Dataset records>
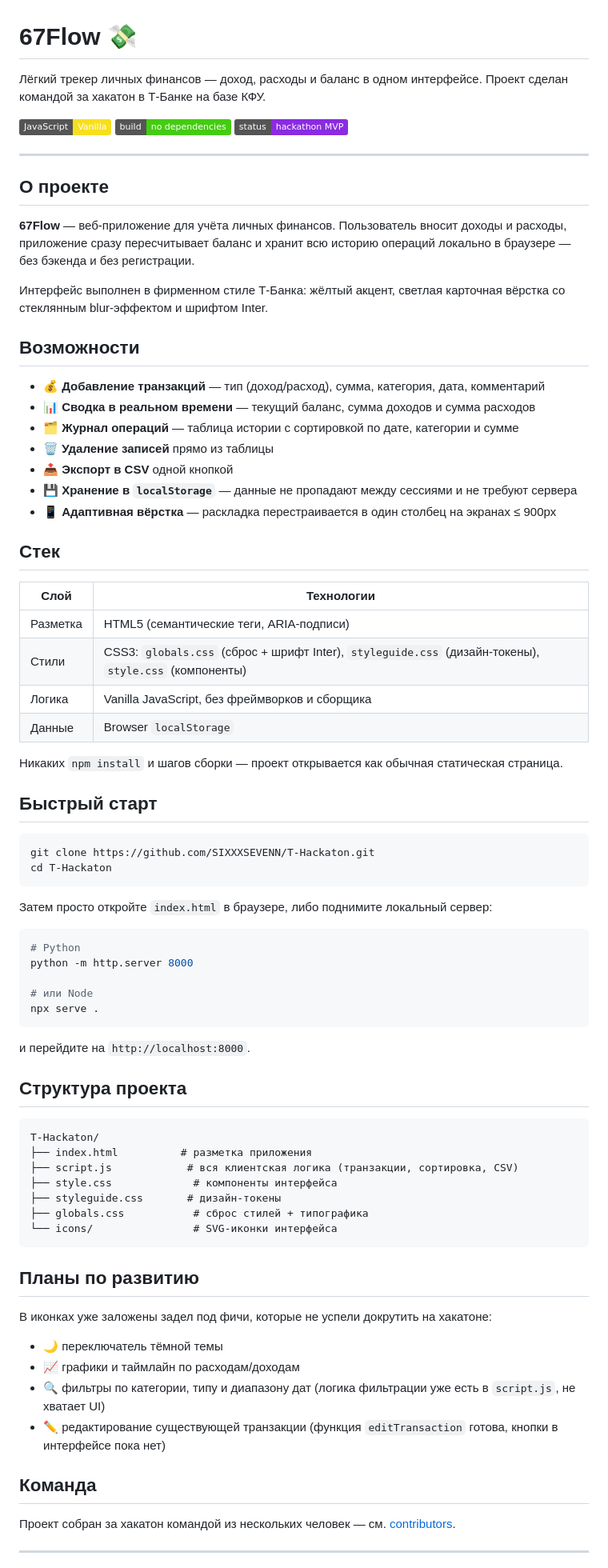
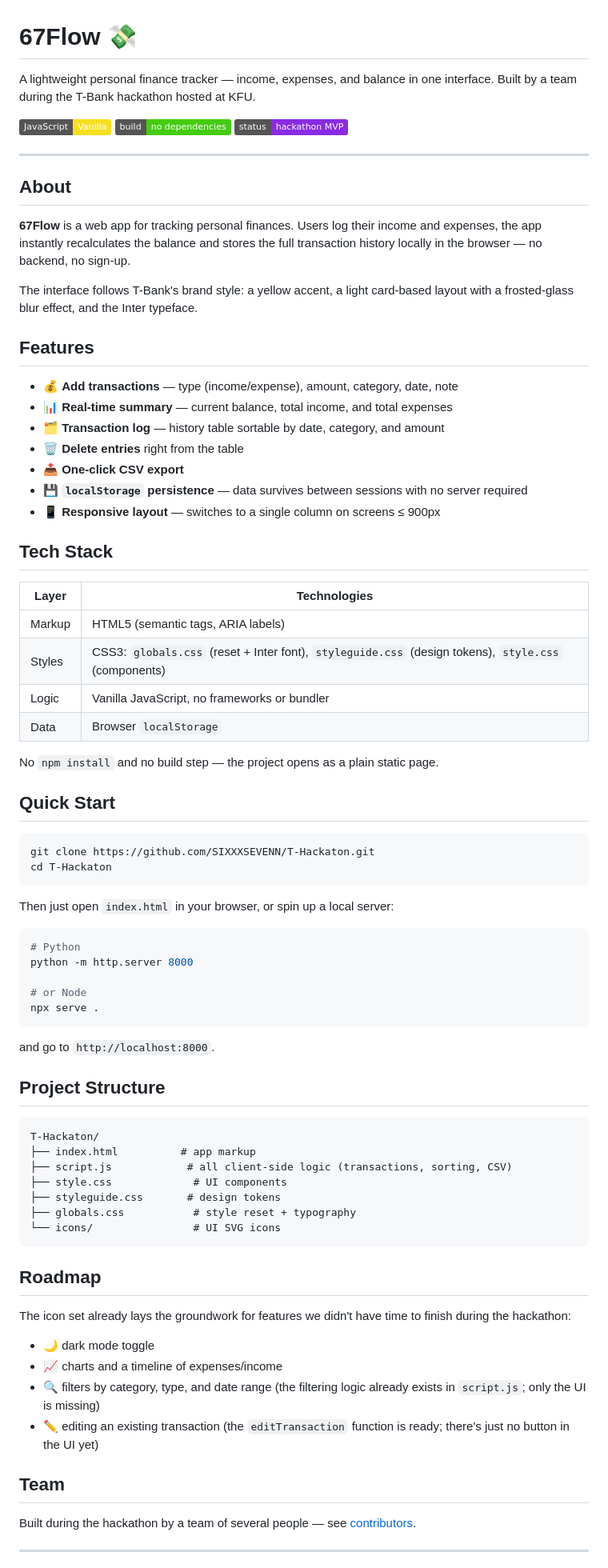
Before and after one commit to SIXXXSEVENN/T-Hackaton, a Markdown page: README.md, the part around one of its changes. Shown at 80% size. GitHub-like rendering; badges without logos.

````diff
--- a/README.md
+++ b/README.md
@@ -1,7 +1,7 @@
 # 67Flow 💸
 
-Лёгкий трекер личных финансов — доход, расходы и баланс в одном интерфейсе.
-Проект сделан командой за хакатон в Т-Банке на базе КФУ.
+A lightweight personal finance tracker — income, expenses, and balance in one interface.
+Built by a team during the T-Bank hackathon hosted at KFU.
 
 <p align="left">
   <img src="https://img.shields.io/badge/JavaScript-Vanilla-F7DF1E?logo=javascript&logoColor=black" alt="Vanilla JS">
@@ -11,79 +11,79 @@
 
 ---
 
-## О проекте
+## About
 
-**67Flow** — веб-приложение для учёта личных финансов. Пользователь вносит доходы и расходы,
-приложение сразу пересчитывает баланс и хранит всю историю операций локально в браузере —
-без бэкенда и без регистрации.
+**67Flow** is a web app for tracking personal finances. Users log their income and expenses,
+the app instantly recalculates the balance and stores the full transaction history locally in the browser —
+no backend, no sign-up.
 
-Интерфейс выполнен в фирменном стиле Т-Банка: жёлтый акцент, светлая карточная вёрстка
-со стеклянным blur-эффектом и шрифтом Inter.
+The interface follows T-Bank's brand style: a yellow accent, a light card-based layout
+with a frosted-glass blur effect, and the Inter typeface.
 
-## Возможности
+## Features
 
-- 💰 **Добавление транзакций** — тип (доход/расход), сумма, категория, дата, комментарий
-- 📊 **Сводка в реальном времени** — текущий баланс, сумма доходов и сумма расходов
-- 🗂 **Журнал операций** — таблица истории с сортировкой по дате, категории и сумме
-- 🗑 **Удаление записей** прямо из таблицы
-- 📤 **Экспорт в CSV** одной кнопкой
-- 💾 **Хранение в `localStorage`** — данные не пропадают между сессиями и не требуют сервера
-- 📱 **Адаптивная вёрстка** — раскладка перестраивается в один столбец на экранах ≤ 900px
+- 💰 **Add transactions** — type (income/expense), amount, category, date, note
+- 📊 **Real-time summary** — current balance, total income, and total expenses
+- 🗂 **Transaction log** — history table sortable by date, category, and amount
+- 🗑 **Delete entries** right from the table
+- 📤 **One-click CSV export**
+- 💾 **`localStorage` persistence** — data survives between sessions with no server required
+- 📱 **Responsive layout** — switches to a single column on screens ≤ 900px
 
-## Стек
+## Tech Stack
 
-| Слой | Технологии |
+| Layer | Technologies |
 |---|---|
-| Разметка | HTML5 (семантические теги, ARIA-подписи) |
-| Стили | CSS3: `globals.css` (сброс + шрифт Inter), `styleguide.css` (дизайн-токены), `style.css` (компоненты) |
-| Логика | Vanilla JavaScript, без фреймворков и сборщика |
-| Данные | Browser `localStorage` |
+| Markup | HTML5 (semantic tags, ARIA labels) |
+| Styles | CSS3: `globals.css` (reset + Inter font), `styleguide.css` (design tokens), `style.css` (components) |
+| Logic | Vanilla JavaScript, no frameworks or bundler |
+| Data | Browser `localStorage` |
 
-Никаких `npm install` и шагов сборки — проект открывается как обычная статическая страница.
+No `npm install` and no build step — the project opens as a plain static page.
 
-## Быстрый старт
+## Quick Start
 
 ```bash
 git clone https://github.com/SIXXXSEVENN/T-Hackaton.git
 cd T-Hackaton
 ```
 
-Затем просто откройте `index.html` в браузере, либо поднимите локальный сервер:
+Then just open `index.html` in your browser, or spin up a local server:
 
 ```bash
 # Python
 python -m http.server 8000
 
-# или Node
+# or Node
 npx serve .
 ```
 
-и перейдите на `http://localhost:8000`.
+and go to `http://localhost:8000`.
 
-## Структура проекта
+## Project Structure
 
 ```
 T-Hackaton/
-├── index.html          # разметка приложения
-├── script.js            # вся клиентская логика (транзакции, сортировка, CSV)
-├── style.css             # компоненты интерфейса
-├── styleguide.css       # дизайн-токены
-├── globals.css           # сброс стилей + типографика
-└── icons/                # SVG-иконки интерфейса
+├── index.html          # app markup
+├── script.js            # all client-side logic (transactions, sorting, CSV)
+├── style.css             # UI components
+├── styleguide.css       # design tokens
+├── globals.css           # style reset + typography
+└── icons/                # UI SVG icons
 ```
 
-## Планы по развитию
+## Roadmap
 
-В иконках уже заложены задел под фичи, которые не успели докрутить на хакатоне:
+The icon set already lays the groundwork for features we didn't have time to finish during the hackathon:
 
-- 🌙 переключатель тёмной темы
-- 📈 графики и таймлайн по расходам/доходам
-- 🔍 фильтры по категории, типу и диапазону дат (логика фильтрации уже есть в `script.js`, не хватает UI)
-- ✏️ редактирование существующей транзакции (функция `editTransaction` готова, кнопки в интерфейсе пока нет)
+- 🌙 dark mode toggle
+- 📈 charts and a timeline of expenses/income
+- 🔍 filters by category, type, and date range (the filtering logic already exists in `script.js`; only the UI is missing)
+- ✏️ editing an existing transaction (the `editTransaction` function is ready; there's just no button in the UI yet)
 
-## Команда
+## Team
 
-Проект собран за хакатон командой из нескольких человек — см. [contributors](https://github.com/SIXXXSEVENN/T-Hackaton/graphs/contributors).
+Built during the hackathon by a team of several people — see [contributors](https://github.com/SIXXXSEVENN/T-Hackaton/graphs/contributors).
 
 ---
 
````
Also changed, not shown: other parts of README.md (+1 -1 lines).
---
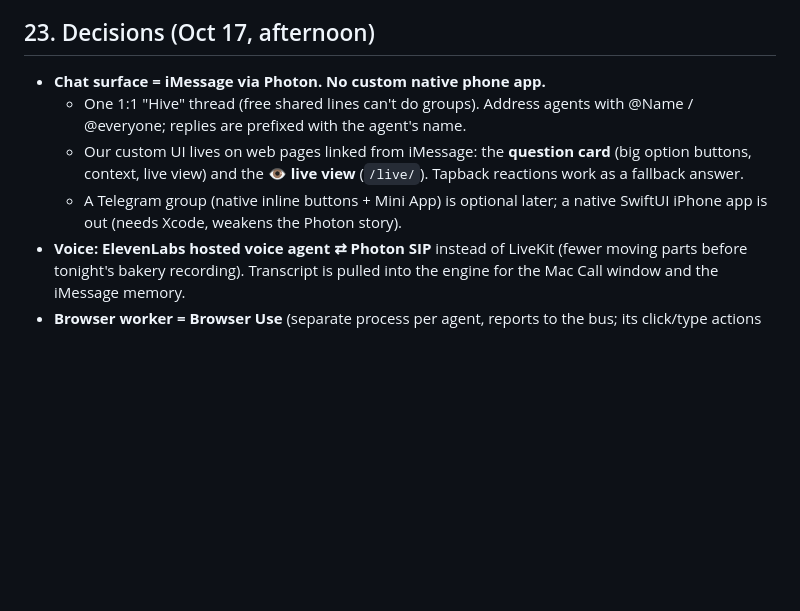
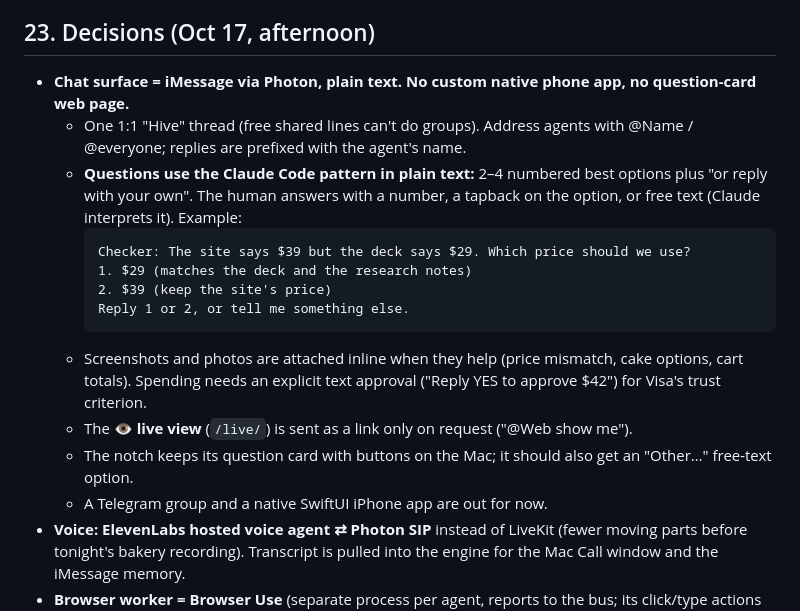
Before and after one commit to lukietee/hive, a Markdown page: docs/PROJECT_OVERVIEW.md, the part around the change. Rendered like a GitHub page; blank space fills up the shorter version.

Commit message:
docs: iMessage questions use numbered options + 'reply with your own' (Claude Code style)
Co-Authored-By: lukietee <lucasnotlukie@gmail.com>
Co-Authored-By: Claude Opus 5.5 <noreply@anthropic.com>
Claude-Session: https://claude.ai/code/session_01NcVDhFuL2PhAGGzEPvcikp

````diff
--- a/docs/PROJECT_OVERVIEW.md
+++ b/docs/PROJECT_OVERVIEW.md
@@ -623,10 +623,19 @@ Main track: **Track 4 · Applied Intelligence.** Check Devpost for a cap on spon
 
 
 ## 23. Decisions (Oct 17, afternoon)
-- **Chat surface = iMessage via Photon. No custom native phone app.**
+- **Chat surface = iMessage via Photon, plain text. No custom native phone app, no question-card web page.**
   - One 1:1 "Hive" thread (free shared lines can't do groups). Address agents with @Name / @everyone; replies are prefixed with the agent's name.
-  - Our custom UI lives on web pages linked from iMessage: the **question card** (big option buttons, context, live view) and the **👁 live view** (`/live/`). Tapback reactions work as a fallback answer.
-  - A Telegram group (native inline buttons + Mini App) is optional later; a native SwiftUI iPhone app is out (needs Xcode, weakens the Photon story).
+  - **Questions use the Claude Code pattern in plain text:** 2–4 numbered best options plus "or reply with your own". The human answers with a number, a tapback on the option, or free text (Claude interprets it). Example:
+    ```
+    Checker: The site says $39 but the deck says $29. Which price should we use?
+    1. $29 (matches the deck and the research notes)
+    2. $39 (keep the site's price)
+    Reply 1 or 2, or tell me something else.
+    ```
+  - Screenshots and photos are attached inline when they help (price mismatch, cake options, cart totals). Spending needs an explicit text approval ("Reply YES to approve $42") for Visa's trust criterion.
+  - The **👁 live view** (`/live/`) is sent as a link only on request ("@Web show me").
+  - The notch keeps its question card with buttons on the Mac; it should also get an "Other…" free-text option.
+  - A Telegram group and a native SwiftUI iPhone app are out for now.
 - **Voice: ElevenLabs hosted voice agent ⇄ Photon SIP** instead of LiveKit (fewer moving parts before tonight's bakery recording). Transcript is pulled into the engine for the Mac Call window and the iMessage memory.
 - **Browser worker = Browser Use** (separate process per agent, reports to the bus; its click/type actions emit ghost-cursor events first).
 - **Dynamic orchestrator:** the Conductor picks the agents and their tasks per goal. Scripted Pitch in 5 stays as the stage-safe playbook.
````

What you should do> Select and copy each line from the data that includes the word "https".

Written answer>
   <img src="https://img.shields.io/badge/JavaScript-Vanilla-F7DF1E?logo=javascript&logoColor=black" alt="Vanilla JS">
 git clone https://github.com/SIXXXSEVENN/T-Hackaton.git
-Проект собран за хакатон командой из нескольких человек — см. [contributors](https://github.com/SIXXXSEVENN/T-Hackaton/graphs/contributors).
+Built during the hackathon by a team of several people — see [contributors](https://github.com/SIXXXSEVENN/T-Hackaton/graphs/contributors).
Claude-Session: https://claude.ai/code/session_01NcVDhFuL2PhAGGzEPvcikp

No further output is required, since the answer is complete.